Work instructions. List all the lines in these records that hold "TokenCall".
........
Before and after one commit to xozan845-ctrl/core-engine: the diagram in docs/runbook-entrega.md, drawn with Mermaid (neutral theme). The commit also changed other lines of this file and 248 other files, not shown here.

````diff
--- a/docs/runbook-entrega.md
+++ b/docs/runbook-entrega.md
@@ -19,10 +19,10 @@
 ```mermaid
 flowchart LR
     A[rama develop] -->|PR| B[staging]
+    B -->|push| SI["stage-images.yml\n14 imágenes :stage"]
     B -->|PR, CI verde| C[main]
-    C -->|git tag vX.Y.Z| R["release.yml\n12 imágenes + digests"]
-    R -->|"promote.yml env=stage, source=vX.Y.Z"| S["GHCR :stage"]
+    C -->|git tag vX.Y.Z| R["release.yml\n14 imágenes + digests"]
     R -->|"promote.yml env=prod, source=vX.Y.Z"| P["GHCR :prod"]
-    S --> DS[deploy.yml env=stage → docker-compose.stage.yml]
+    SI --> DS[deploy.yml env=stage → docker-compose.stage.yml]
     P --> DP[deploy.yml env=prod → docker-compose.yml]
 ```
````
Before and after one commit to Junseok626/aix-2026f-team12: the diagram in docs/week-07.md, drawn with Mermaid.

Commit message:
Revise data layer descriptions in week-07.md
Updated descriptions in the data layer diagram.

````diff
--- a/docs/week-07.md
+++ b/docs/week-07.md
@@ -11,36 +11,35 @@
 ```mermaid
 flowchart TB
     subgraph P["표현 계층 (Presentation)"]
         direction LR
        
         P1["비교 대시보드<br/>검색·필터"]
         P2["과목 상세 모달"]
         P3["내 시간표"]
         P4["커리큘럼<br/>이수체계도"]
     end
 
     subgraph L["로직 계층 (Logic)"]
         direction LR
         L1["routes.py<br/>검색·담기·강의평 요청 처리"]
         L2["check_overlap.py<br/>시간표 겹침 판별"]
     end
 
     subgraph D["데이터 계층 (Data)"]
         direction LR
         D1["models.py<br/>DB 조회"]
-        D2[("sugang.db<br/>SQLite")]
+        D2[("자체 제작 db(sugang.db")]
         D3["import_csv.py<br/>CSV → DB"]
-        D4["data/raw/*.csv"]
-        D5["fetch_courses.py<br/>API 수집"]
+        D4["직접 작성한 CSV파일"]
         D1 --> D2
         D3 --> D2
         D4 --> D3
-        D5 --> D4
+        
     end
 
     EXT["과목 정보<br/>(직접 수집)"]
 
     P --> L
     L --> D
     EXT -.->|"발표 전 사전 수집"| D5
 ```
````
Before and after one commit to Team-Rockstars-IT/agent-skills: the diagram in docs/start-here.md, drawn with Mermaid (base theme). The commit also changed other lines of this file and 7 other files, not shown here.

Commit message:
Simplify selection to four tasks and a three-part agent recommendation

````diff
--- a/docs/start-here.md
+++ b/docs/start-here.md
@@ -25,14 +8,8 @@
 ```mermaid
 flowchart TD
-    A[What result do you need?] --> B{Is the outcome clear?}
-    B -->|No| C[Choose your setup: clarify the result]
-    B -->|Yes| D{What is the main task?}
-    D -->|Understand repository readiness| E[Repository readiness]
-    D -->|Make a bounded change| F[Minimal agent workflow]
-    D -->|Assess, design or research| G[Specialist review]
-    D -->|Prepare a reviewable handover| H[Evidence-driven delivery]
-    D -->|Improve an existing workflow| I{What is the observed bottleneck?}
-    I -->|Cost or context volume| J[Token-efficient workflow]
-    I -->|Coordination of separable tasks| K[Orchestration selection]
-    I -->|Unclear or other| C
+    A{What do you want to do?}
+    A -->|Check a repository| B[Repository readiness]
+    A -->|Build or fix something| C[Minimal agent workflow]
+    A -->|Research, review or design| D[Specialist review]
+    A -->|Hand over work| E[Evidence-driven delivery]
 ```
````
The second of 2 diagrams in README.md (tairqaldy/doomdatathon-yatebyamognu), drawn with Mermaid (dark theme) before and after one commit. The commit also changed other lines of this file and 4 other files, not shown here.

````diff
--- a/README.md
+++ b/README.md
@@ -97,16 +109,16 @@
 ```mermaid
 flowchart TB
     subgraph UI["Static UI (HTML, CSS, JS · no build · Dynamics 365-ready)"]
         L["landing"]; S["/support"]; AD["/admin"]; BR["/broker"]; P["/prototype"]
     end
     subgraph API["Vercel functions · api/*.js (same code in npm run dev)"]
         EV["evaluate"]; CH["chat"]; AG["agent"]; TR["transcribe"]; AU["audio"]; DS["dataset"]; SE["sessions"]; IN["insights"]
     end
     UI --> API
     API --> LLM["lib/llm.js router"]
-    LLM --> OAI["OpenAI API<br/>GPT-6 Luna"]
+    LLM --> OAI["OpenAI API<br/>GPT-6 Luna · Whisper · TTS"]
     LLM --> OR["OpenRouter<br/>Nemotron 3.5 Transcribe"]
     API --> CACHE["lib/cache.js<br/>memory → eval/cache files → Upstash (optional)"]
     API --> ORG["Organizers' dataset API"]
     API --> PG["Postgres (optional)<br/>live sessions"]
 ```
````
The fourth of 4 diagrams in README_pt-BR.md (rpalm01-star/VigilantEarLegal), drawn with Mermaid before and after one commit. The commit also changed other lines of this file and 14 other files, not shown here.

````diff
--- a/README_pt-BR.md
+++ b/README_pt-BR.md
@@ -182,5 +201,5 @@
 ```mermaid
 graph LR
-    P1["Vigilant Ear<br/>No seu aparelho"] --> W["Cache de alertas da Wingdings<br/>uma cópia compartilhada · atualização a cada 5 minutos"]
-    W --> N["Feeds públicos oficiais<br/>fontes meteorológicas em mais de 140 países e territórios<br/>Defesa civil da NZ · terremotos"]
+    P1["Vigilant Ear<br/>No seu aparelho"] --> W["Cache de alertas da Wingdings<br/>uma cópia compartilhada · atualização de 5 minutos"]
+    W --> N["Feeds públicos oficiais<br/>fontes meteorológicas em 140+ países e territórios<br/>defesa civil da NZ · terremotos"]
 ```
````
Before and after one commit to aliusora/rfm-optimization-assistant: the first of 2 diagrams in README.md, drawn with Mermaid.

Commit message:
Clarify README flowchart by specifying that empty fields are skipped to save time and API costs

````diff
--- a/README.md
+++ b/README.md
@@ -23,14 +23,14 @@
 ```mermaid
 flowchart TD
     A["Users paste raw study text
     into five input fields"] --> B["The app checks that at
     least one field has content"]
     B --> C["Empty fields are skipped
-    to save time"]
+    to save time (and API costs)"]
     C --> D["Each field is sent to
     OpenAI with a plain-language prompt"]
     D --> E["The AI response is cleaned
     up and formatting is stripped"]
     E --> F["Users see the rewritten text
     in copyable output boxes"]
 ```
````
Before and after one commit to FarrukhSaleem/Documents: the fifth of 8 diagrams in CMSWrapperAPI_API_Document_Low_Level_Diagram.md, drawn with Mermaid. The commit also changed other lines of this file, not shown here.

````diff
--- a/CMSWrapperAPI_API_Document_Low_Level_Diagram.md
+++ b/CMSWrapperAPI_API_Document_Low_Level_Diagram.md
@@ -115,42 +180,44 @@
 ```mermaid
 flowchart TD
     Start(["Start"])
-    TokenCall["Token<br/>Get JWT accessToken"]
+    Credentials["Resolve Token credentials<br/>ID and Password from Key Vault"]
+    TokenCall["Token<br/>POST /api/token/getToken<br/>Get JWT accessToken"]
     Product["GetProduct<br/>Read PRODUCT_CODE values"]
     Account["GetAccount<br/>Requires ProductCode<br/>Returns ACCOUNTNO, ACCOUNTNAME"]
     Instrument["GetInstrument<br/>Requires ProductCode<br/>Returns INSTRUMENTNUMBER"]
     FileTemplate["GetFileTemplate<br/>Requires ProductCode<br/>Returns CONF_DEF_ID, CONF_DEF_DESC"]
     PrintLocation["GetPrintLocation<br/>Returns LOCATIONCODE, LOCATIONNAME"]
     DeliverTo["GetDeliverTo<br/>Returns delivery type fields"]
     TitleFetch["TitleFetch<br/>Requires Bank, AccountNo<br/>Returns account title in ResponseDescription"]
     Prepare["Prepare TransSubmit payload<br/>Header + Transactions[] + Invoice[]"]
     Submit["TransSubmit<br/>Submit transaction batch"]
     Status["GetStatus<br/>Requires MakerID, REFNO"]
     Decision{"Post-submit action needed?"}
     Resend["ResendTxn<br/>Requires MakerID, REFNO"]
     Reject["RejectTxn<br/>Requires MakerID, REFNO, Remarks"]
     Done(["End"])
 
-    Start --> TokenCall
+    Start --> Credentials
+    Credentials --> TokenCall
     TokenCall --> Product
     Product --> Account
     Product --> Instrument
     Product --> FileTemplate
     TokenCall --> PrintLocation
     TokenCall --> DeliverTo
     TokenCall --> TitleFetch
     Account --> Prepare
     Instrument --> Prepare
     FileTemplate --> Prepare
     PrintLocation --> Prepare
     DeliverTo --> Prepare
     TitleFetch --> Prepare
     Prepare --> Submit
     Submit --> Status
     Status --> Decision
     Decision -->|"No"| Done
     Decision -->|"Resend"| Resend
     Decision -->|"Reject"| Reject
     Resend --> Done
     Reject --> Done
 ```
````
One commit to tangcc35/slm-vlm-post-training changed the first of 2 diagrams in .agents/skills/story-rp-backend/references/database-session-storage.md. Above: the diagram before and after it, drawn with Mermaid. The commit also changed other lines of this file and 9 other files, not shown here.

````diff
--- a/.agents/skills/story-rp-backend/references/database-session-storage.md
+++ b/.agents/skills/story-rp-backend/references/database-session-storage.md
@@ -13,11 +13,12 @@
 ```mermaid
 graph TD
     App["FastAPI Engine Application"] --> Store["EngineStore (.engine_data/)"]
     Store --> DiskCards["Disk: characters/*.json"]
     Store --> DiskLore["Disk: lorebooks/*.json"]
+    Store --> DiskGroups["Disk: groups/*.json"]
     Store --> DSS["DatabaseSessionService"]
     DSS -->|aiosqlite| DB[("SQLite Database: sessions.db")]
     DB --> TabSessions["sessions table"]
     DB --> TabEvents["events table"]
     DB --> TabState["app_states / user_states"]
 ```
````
........
Task result.
-    TokenCall["Token<br/>Get JWT accessToken"]
+    TokenCall["Token<br/>POST /api/token/getToken<br/>Get JWT accessToken"]
-    Start --> TokenCall
+    Credentials --> TokenCall
     TokenCall --> Product
     TokenCall --> PrintLocation
     TokenCall --> DeliverTo
     TokenCall --> TitleFetch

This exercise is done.